(Version difference data)
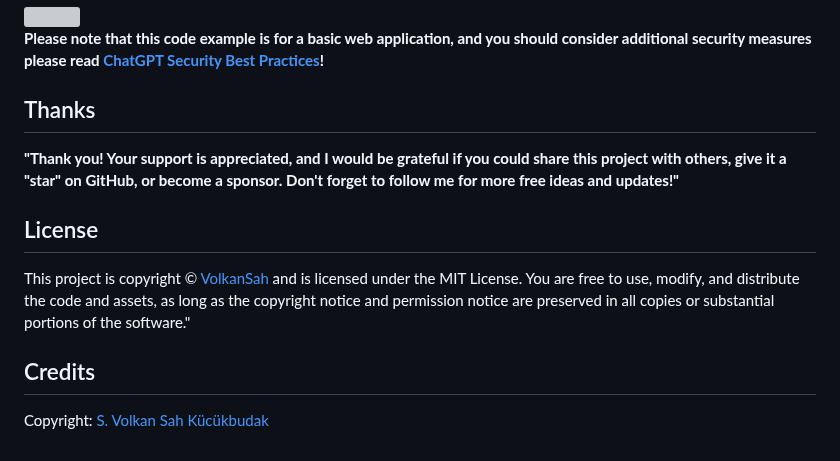
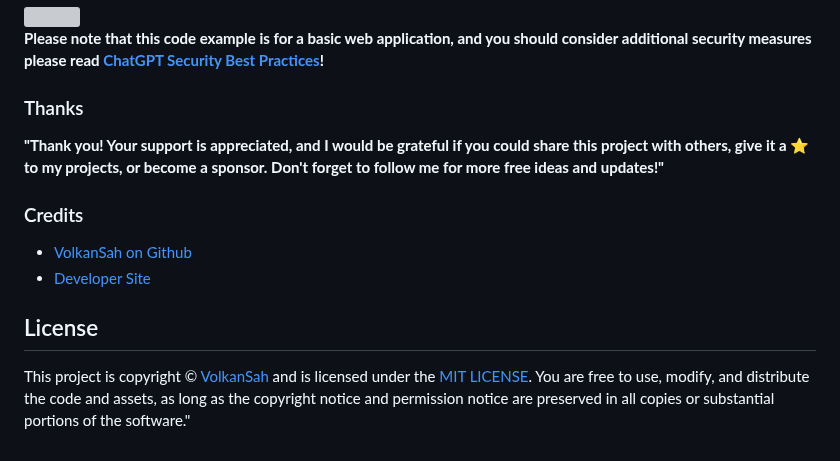
Before and after one commit to VolkanSah/GPT-API-Integration-in-HTML-CSS-with-JS-PHP, a Markdown page: README.md, the part around the change. Drawn GitHub-style; grey boxes are pictures that could not be loaded.

```diff
--- a/README.md
+++ b/README.md
@@ -54,11 +54,13 @@ You've successfully integrated the ChatGPT API into your PHP website! Now, you c
 
 
 
-## Thanks
-**"Thank you! Your support is appreciated, and I would be grateful if you could share this project with others, give it a "star" on GitHub, or become a sponsor. Don't forget to follow me for more free ideas and updates!"**
+### Thanks
+**"Thank you! Your support is appreciated, and I would be grateful if you could share this project with others, give it a :star: to my projects,  or become a sponsor. Don't forget to follow me for more free ideas and updates!"**
+
+### Credits
+- [VolkanSah on Github](https://github.com/volkansah)
+- [Developer Site](https://volkansah.github.io)
+
 
 ## License
-This project is copyright © [VolkanSah](https://github.com/volkansah) and is licensed under the MIT License. You are free to use, modify, and distribute the code and assets, as long as the copyright notice and permission notice are preserved in all copies or substantial portions of the software."
-
-## Credits
-Copyright: [S. Volkan Sah Kücükbudak](https://github.com/volkansah)
+This project is copyright © [VolkanSah](https://github.com/volkansah) and is licensed under the [MIT LICENSE](LICENSE). You are free to use, modify, and distribute the code and assets, as long as the copyright notice and permission notice are preserved in all copies or substantial portions of the software."
```
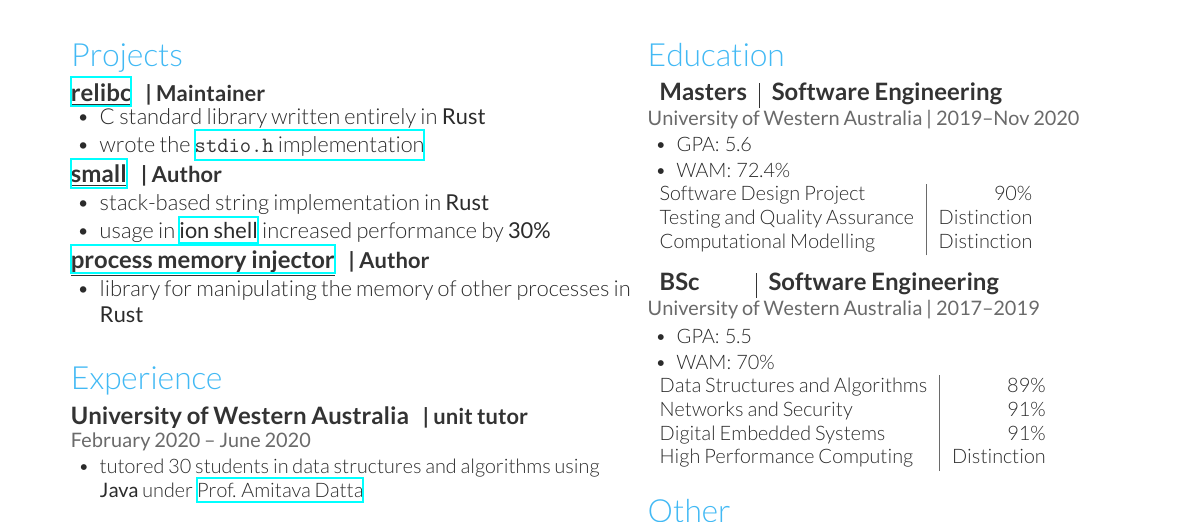
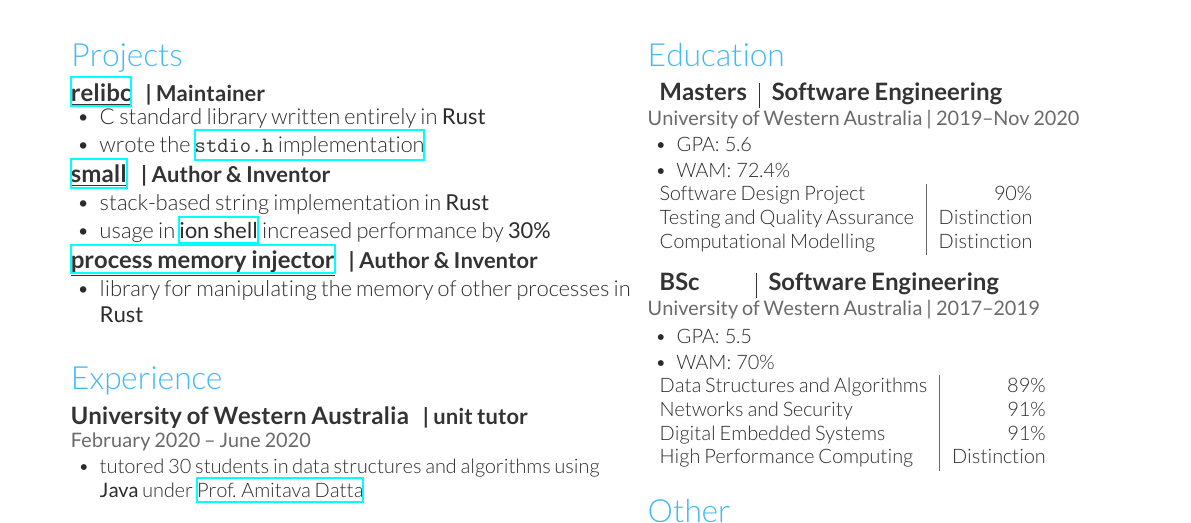
Before and after one commit to Tommoa/cv, a LaTeX document (main.tex): part of the page, cut so that both start at the same text. Compiled offline with XeLaTeX.

Commit message:
Add some additional details to project section

```diff
--- a/main.tex
+++ b/main.tex
@@ -45,14 +45,14 @@
         \item wrote the \href{https://github.com/redox-os/relibc/pull/85}{\texttt{stdio.h} implementation}
     \end{tightitemize}
     \runsubsection{\href{https://gitlab.redox-os.org/redox-os/small}{\underline{small}}}
-    \descript{| Author}
+    \descript{| Author \& Inventor}
     \vspace{-1pt}
     \begin{tightitemize}
         \item stack-based string implementation in \textbf{Rust}
         \item usage in \href{https://gitlab.redox-os.org/redox-os/ion}{\textbf{ion shell}} increased performance by \textbf{30\%}
     \end{tightitemize}
     \runsubsection{\href{https://github.com/Tommoa/rs-process-memory}{\underline{process memory injector}}}
-    \descript{| Author}
+    \descript{| Author \& Inventor}
     \vspace{-1pt}
     \begin{tightitemize}
         \item library for manipulating the memory of other processes in \textbf{Rust}
```
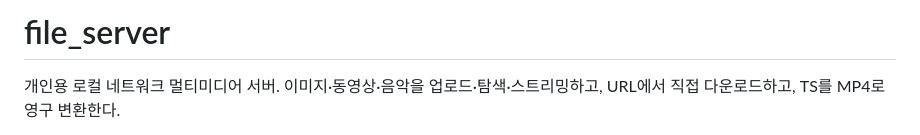
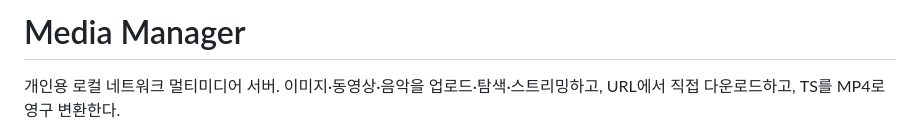
Before and after one commit to changmink/MM, a Markdown page: README.md, the part around the change. Drawn GitHub-style.

Commit message:
Update README.md
readme 이름 변경

```diff
--- a/README.md
+++ b/README.md
@@ -1,4 +1,4 @@
-# file_server
+# Media Manager
 
 개인용 로컬 네트워크 멀티미디어 서버. 이미지·동영상·음악을 업로드·탐색·스트리밍하고, URL에서 직접 다운로드하고, TS를 MP4로 영구 변환한다.
 
```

_REQUIREMENT:_ Reproduce each line of the entries in which the word "share" is found.

_REPLY:_
-**"Thank you! Your support is appreciated, and I would be grateful if you could share this project with others, give it a "star" on GitHub, or become a sponsor. Don't forget to follow me for more free ideas and updates!"**
+**"Thank you! Your support is appreciated, and I would be grateful if you could share this project with others, give it a :star: to my projects,  or become a sponsor. Don't forget to follow me for more free ideas and updates!"**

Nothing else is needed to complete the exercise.